But these Illini are what they are – a pretty tough defensive team (though not elite) prone to long futile offensive lapses. They have some good athletes and good role-players, but at certain positions lack enough skill or talent to put them into contention for the Big 10 and deep tourney runs. This has been the case for the majority of Bruce Weber’s tenure. According to Illini beat writer Paul Klee, in the years AD (After Dee) the Illini are .500 in conference play: 48-48.
That’s not good enough for Illini fans.
My brother (sometimes known as the Rube) posted a couple of long rants on the last blog entry. They are quite entertaining and offer a good deal of insight. The Rube was a member of the Rebounders’ Club for years until quite recently, attended practices and interacted with players and coaches more than most fans. He opines what most of us believe: Coach Weber works as hard as any coach in the nation, runs a clean program, cares for his players intensely, and is a good and decent man. But his teams have not executed well enough and won enough. After several long and heated discussions, here are our three main points:
- Too Stubborn – Coach Weber has stayed true to the Gene Keady philosophy of tough, hard-nosed basketball. No problems there. But his refusal to adapt the motion system of offense, to incorporate other defenses, to play up-tempo, to use his bench when thought to be a strength. All of these factors indicate a Coach too set in his ways to adapt to his players’ strengths and weaknesses. Every coach should believe in their system, but a great coach can adjust and improvise when needed. The Illini have become so predictable that they’re the easiest team in the Big 10 to prepare for, the easiest to gameplan against.
- Bad Offense – Unless Deron Williams is running the point with Dee and Luther on the wings, you have a consistently poor offensive team. This goes back to the Keady system of defense, defense, defense first, and Coach Weber proudly proclaiming they spend 60-70% of their time working on defense. Beemsville has railed against the motion offense for years – how predictable it becomes in the late stages of the season, how dependent it is on jump-shooting, how it does not foster post play and driving lanes and offensive rebounds. The fact is, these Illini teams would like to play at somewhere between 45-60 points and grind you down.

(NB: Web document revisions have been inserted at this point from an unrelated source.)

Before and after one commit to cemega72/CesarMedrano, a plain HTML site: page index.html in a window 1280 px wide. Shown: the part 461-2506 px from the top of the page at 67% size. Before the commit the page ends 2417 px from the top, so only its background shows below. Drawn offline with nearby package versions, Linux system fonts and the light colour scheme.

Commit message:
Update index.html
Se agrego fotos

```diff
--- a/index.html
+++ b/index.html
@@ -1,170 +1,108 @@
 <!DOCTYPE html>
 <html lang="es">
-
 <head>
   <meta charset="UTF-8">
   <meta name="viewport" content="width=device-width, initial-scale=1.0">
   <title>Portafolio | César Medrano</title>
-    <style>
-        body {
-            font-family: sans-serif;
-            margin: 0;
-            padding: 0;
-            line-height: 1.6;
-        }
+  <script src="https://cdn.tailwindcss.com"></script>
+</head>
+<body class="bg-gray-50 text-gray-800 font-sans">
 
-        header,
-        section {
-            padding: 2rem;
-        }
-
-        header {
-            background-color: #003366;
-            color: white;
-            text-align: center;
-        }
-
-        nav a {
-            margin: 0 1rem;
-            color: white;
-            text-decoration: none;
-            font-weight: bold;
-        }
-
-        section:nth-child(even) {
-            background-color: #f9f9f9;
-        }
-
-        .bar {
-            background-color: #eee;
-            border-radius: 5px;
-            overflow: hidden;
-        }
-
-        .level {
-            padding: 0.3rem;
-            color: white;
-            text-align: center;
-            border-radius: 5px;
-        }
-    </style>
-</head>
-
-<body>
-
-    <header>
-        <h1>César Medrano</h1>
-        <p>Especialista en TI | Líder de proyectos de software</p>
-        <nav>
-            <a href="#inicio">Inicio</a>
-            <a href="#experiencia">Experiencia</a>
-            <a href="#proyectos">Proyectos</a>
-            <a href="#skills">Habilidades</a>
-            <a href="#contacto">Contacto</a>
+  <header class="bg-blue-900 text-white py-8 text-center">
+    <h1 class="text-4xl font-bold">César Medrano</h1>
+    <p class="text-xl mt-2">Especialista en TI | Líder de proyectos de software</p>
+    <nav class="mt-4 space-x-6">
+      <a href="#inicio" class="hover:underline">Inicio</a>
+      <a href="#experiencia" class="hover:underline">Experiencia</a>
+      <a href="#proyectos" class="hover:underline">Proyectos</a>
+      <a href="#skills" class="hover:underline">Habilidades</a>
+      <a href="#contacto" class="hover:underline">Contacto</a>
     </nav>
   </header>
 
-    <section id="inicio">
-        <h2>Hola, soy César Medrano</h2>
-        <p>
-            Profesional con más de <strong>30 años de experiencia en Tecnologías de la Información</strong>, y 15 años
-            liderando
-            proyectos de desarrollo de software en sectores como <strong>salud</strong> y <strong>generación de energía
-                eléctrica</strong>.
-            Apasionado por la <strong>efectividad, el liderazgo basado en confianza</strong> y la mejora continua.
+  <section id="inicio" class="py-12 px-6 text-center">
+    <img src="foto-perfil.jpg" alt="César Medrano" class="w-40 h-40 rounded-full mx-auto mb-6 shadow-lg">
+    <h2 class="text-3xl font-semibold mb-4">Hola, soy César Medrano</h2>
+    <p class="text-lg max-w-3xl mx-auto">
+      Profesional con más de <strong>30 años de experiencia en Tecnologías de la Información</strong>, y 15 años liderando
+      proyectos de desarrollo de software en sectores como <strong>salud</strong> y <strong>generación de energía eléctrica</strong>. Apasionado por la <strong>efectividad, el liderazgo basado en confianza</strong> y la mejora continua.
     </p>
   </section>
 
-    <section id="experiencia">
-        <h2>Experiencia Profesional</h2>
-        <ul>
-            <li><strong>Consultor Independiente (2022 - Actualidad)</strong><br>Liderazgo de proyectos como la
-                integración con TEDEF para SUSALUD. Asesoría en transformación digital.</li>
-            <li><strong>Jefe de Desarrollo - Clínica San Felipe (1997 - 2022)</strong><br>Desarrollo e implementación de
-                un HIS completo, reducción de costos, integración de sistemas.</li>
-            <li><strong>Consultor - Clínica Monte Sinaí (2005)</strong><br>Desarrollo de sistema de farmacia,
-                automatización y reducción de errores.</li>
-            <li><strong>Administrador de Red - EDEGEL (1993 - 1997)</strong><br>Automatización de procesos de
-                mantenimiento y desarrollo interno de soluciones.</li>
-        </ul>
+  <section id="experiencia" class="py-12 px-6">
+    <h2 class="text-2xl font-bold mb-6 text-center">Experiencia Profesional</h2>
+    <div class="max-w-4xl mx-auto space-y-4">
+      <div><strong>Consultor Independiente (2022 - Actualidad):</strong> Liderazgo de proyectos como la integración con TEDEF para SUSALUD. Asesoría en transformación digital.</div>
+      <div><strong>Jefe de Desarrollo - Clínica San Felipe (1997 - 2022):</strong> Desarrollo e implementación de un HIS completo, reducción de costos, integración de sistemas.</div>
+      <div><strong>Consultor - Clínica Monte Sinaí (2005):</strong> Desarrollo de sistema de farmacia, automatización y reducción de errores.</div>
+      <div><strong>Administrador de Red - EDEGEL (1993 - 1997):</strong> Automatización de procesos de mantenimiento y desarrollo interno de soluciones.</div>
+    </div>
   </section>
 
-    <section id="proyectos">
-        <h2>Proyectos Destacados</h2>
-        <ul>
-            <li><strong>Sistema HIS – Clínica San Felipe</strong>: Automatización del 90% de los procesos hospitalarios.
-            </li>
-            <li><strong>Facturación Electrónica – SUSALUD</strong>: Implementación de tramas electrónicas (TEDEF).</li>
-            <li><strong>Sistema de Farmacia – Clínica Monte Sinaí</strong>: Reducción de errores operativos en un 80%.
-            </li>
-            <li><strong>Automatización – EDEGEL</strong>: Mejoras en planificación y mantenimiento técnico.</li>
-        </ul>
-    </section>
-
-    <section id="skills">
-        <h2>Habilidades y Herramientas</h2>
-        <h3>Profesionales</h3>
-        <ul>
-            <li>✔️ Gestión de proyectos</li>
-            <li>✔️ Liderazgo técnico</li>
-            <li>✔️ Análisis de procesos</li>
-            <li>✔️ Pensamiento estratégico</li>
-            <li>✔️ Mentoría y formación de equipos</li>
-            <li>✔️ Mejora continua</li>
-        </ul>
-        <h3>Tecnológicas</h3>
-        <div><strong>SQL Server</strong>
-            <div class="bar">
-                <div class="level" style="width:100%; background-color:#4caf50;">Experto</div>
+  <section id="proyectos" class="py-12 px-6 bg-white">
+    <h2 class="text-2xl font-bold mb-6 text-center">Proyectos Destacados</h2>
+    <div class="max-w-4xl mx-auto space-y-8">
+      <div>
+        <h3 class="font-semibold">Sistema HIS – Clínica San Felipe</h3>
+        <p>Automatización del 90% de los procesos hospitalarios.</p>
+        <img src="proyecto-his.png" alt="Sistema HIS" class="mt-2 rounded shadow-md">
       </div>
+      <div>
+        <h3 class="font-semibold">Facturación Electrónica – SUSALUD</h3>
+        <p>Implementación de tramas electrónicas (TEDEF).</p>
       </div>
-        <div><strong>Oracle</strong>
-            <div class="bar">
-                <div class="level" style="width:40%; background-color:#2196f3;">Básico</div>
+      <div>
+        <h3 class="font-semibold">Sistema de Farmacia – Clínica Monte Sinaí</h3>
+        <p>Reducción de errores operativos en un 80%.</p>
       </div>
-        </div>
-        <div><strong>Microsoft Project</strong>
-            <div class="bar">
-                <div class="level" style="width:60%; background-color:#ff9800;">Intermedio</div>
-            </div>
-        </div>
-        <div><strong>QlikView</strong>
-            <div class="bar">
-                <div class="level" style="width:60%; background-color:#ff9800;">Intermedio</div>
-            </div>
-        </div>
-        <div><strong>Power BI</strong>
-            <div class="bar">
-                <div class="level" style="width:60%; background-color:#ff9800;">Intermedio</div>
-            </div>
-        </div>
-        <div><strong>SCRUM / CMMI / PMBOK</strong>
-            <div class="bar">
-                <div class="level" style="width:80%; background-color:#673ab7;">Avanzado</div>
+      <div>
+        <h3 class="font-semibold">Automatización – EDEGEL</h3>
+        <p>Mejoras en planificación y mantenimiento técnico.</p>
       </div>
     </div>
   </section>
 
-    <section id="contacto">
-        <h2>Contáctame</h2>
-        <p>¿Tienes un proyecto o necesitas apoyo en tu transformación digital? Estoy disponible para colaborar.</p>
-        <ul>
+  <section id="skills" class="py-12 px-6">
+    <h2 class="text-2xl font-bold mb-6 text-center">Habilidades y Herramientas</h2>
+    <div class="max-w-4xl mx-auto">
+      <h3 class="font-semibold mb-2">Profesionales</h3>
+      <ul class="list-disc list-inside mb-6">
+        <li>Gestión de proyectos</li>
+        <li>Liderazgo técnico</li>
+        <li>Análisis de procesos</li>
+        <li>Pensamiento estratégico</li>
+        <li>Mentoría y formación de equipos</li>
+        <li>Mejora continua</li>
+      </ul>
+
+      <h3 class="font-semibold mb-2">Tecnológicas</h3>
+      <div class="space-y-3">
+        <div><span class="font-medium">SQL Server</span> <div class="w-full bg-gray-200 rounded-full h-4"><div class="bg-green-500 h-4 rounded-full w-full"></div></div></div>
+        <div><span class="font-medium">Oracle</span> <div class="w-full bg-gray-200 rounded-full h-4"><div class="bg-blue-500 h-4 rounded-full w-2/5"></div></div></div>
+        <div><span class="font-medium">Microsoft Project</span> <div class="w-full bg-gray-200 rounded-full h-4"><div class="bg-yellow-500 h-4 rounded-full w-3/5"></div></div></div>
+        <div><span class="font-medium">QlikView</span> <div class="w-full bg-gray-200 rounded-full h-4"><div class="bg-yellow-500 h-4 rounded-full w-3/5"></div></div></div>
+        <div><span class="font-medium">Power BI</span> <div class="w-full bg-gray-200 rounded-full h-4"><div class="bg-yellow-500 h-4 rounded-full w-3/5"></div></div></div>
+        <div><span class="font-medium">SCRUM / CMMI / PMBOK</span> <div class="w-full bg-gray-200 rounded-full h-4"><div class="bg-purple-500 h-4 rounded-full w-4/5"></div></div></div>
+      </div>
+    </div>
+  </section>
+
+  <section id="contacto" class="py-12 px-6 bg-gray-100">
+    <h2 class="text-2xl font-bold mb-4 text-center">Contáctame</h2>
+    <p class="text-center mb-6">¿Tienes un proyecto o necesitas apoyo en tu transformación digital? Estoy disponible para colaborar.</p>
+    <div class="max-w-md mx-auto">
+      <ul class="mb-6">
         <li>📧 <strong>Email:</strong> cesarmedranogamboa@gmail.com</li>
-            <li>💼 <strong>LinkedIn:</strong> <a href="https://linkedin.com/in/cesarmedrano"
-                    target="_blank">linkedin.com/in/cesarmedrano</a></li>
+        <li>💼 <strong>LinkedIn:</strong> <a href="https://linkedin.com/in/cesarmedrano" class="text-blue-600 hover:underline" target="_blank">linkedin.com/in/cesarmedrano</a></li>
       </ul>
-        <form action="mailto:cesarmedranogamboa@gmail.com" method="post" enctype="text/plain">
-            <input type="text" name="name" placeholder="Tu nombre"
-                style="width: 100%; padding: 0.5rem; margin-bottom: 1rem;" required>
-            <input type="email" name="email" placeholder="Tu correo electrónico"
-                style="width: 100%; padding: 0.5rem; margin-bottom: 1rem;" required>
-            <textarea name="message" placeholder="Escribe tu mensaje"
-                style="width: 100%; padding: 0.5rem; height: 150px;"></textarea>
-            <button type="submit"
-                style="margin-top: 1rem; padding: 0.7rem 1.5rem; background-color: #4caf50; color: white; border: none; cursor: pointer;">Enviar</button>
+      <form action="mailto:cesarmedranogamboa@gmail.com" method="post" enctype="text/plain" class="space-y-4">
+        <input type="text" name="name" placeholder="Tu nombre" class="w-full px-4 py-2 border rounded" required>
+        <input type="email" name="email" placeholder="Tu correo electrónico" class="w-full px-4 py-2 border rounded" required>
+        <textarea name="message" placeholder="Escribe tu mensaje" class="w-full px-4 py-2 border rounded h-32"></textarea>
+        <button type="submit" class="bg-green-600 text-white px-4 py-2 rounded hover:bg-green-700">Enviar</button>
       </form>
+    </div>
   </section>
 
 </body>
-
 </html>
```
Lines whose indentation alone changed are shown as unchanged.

But bad offense allows inferior teams (Penn State, St. Bonnie, Illinois State, Maryland) to stay with you and make a game of it. Because Coach is too stubborn, he does not work enough on offense in practice, young players get confused and lose confidence, and the Illini seem to always be on the verge of clinching up with the shot clock running down. There’s no variation, no transition game, and now Dee Brown, I mean – Demetri McCamey, I mean – Brandon Paul is taking a contested off-balance 3…
- Recruiting – This isn’t all Bruce’s fault, going back to the whole EJ Gordon fiasco, which screwed the program for years, and we also recognize that the Chicago Hype Machine makes certain players out to be better on paper than reality. It’s also a fact that the AAU and all-star scene churns out players who can dunk and shoot 3s, but can’t box out or pass it to the post. But with the exceptions of Jereme Richmond and Brandon Paul, Coach Weber’s staff has missed on the top Chicago-land players year in and out – even with the help of Jerrance Howard. We understand that you just can’t get some of these guys due to the dirt and grime, but you still have to do better. Additionally, the Illini have seemed unable to fill key positions at key times, such as right now with the point guard position. At this point, with Weber’s refusal to make even minor changes to his staff, offensive system, etc., major changes on the recruiting front seem unlikely.

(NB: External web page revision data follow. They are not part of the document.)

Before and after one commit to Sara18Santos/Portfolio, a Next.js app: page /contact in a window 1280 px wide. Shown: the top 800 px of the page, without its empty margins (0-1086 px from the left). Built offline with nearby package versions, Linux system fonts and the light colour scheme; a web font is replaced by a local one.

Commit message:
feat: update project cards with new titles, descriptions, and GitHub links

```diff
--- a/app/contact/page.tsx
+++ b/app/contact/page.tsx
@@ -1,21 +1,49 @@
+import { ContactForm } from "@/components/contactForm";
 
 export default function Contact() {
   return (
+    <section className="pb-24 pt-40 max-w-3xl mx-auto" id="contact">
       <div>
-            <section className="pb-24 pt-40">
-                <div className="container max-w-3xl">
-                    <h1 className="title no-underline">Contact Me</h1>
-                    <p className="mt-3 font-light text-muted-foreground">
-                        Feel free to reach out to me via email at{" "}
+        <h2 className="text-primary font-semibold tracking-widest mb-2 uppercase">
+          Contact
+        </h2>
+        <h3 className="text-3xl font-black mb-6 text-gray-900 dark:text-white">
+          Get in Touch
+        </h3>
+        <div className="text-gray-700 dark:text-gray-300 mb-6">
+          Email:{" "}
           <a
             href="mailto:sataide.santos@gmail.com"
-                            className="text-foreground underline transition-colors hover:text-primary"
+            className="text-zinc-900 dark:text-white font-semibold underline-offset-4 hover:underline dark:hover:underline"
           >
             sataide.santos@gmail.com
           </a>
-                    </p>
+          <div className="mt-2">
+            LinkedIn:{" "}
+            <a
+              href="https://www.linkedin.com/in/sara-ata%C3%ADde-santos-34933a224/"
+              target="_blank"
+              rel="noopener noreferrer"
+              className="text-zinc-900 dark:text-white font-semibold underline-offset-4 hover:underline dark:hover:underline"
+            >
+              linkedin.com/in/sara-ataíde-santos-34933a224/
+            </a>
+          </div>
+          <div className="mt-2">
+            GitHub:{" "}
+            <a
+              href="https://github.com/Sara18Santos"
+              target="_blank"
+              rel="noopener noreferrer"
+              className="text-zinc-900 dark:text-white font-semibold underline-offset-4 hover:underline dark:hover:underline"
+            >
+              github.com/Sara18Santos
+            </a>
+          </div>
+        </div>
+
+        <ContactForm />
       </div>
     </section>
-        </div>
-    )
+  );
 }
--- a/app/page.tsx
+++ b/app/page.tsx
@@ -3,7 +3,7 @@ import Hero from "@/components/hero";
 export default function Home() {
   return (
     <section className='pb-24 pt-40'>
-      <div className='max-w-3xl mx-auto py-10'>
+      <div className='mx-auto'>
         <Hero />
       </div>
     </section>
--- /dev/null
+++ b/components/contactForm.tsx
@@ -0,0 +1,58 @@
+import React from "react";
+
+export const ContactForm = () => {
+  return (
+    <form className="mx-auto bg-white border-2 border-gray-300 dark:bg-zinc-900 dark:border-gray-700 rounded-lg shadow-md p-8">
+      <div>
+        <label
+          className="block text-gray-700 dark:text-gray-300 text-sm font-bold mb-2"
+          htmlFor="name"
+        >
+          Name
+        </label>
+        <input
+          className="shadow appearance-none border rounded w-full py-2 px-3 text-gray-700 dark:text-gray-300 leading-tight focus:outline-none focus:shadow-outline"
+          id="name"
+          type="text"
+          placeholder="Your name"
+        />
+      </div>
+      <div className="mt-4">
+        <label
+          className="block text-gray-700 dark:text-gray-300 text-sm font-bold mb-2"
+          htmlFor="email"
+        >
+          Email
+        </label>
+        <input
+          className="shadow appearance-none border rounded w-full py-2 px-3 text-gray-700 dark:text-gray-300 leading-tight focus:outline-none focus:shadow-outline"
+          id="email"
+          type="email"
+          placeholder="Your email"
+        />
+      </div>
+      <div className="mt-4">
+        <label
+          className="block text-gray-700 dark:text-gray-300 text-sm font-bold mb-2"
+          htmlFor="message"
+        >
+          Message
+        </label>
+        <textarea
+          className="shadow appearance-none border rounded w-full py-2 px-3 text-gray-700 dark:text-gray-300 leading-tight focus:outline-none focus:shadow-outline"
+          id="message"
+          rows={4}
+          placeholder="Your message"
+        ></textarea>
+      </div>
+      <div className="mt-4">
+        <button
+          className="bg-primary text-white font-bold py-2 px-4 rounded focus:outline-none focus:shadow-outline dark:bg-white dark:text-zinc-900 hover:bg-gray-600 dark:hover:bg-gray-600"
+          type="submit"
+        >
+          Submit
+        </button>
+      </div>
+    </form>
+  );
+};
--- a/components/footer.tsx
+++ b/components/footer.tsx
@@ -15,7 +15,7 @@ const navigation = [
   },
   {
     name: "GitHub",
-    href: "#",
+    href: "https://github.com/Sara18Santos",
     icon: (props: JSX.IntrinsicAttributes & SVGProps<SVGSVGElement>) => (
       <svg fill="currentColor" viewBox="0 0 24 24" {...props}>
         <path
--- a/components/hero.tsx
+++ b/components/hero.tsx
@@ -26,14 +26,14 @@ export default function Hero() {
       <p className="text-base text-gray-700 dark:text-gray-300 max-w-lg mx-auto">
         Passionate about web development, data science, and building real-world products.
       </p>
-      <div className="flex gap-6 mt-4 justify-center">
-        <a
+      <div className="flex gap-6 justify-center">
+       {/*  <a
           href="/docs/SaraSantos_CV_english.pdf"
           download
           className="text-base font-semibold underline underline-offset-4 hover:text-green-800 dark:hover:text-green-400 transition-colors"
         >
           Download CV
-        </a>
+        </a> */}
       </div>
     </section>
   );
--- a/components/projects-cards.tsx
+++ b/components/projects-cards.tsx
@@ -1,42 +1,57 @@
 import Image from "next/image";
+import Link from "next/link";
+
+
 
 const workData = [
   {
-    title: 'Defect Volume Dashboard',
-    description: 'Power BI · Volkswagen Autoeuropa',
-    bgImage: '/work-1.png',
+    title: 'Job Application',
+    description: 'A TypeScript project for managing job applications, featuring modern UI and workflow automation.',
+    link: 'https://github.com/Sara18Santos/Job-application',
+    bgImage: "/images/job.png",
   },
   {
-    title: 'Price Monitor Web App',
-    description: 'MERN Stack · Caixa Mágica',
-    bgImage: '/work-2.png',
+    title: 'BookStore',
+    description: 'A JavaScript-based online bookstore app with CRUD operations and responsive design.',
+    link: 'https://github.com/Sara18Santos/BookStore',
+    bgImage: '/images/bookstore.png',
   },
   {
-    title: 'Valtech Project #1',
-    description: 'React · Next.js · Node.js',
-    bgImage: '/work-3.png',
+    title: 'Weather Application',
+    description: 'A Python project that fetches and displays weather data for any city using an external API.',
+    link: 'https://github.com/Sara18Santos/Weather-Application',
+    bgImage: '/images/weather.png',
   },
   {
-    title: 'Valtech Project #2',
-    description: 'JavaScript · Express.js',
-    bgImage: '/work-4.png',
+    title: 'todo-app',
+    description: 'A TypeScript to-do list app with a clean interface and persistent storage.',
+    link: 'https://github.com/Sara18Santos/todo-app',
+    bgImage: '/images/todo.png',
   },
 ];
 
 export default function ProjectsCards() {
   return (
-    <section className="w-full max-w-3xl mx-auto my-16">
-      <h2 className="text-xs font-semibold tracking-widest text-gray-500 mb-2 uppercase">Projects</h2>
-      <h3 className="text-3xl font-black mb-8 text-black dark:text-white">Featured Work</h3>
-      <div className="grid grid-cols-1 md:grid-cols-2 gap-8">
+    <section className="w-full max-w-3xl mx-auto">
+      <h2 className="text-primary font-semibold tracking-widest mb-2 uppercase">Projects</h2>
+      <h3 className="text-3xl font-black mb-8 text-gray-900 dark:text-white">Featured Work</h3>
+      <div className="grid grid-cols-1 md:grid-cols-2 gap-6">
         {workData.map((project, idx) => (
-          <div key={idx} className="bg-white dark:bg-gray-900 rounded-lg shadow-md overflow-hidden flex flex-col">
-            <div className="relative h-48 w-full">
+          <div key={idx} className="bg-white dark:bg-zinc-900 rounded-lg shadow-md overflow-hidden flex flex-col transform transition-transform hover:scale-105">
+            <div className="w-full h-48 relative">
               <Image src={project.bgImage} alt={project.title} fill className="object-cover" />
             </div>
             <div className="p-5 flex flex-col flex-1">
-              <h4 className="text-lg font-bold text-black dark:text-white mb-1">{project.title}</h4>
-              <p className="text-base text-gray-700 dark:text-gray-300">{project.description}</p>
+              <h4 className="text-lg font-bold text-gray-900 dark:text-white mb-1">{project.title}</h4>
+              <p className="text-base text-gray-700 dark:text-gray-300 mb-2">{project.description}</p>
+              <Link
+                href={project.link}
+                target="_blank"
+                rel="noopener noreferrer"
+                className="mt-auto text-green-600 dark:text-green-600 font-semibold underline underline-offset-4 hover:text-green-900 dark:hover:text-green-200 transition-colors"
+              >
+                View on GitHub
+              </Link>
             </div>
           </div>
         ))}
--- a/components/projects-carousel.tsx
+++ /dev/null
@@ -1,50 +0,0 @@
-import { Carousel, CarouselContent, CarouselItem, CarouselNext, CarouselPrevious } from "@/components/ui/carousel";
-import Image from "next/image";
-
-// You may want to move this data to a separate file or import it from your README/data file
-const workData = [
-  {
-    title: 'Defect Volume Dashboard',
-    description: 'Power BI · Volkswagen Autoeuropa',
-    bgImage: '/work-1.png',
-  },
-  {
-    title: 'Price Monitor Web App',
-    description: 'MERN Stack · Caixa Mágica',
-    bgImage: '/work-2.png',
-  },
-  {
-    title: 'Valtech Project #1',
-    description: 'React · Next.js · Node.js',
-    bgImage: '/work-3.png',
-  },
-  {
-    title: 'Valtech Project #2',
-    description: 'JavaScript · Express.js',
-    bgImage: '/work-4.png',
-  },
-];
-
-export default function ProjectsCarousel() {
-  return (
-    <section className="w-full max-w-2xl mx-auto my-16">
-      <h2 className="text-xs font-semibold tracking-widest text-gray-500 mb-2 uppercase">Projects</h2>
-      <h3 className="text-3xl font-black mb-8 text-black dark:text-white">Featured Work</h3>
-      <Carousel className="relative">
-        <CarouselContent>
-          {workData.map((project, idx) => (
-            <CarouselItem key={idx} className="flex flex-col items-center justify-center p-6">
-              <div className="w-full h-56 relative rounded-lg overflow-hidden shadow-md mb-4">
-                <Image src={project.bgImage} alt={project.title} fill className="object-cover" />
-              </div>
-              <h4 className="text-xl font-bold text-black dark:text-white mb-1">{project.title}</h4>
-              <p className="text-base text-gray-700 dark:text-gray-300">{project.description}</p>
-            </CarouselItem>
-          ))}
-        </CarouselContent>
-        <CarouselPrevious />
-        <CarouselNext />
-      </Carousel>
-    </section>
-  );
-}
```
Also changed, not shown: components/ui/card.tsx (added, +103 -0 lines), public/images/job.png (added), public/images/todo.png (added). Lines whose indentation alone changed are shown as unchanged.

So now we watch this slogging offense and unchanging system attempt to grind out 6-7 more wins and make it to the tourney, hoping to avoid a bad matchup and somehow make it past the first weekend. In all actuality, this was our prediction for the team before the season even began. These were reasonable expectations: finish in the top half of the conference, look dangerous in March, and win some tourney games. All of this could still happen. But the team could just as well go the other direction. And this is the same situation Illinois has found itself in for years. A seeming inability to get over the hump is why many are ready for a change.